== Brief ==
The answer is to be an exact copy of the lines below running from the line with "- * The artwork" down to the line with "the OG image", both ends included, and nothing more.
[Records Boundary: Start]
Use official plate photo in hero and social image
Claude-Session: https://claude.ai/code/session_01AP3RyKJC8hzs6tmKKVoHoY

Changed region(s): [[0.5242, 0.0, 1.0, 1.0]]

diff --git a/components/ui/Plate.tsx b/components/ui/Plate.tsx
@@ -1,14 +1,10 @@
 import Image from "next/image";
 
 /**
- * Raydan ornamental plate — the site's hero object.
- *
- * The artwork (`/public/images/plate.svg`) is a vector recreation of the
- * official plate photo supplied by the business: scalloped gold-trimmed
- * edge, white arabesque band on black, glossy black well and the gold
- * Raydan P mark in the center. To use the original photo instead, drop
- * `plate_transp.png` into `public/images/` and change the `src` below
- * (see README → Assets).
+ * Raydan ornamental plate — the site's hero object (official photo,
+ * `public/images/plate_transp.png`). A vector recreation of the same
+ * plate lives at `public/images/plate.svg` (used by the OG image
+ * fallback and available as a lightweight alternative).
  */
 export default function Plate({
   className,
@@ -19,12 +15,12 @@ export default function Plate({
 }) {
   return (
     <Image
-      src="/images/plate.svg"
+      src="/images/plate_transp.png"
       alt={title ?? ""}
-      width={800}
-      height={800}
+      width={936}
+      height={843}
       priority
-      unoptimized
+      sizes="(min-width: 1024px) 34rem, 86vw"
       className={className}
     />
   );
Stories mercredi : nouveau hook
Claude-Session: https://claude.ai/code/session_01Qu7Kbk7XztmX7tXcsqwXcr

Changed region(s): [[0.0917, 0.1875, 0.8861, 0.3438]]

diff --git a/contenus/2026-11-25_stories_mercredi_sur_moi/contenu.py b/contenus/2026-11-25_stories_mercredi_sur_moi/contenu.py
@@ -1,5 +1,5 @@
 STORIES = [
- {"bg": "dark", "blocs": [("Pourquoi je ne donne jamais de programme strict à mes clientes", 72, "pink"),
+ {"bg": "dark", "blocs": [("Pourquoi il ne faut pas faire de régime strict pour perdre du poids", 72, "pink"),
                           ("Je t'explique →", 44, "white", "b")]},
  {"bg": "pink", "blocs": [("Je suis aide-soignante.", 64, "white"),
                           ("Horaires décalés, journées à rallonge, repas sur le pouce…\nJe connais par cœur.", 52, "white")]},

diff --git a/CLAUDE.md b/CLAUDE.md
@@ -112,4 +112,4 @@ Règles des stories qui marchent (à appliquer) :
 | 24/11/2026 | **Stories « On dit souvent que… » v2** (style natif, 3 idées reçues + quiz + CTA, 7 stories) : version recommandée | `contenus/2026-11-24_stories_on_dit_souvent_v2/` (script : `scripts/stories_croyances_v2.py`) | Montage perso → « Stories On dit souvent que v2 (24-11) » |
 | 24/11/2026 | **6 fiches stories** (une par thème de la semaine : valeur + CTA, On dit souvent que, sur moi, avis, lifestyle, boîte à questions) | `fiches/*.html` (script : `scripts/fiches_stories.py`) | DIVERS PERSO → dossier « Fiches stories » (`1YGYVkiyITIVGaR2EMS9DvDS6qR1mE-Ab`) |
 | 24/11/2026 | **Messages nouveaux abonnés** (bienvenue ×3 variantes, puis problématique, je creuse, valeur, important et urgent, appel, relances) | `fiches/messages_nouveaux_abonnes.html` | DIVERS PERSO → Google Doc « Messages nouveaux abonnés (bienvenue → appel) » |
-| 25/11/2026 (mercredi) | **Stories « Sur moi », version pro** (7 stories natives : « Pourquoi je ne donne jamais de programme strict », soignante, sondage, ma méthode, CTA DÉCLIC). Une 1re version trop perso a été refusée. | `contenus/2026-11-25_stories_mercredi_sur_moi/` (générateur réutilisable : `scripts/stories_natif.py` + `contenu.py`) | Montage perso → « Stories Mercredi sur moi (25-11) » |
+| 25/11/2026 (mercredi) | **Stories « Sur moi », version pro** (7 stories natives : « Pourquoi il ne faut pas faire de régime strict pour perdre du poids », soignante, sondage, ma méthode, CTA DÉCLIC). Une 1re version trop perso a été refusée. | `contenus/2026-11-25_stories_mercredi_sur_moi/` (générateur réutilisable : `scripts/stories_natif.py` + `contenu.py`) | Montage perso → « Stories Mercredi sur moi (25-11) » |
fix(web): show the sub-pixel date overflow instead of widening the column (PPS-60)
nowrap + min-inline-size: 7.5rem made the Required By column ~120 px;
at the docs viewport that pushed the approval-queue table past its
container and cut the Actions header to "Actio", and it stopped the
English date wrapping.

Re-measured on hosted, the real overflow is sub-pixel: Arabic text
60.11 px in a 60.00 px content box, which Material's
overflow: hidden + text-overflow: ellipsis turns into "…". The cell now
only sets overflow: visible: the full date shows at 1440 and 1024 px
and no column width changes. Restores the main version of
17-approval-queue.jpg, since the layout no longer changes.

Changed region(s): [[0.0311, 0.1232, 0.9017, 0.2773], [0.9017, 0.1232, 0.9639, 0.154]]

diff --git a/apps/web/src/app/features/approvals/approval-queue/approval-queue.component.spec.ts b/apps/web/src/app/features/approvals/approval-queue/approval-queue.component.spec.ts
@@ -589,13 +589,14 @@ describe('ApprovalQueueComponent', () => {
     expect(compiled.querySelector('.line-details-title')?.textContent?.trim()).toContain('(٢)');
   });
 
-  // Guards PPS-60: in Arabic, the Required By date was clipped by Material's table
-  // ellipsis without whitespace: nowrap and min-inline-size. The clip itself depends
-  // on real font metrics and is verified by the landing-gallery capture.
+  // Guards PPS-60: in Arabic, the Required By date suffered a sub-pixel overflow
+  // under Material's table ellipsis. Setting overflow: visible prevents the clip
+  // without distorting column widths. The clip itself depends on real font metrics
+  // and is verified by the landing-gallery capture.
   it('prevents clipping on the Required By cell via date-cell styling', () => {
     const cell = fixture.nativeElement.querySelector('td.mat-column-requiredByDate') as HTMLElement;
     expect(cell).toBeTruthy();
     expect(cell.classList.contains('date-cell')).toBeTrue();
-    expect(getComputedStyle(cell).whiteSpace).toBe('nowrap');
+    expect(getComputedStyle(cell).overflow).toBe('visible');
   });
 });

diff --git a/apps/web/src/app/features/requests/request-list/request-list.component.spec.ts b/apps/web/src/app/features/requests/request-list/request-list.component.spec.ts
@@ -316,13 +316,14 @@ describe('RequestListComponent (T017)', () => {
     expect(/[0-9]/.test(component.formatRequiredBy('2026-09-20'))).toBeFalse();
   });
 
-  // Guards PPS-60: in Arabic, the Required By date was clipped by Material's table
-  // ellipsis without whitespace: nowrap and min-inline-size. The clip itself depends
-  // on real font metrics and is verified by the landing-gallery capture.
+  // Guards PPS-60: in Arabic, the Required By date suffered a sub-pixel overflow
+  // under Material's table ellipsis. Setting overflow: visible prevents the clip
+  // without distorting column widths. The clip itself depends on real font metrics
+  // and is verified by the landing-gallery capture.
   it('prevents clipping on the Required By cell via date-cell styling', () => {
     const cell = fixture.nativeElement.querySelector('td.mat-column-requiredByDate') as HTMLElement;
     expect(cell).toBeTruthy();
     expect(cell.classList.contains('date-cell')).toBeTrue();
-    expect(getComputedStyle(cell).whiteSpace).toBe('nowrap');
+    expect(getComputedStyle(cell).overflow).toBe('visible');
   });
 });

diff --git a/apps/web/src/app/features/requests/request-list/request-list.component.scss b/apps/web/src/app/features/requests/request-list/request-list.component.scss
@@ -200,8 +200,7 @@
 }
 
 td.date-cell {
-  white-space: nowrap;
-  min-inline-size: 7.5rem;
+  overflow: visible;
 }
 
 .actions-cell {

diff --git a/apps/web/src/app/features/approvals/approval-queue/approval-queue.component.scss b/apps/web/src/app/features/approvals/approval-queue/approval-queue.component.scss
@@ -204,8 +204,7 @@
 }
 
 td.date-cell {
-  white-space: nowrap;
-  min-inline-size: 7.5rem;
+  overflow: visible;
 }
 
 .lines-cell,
[Records Boundary: End]
== Solution for this problem ==
- * The artwork (`/public/images/plate.svg`) is a vector recreation of the
- * official plate photo supplied by the business: scalloped gold-trimmed
- * edge, white arabesque band on black, glossy black well and the gold
- * Raydan P mark in the center. To use the original photo instead, drop
- * `plate_transp.png` into `public/images/` and change the `src` below
- * (see README → Assets).
+ * Raydan ornamental plate — the site's hero object (official photo,
+ * `public/images/plate_transp.png`). A vector recreation of the same
+ * plate lives at `public/images/plate.svg` (used by the OG image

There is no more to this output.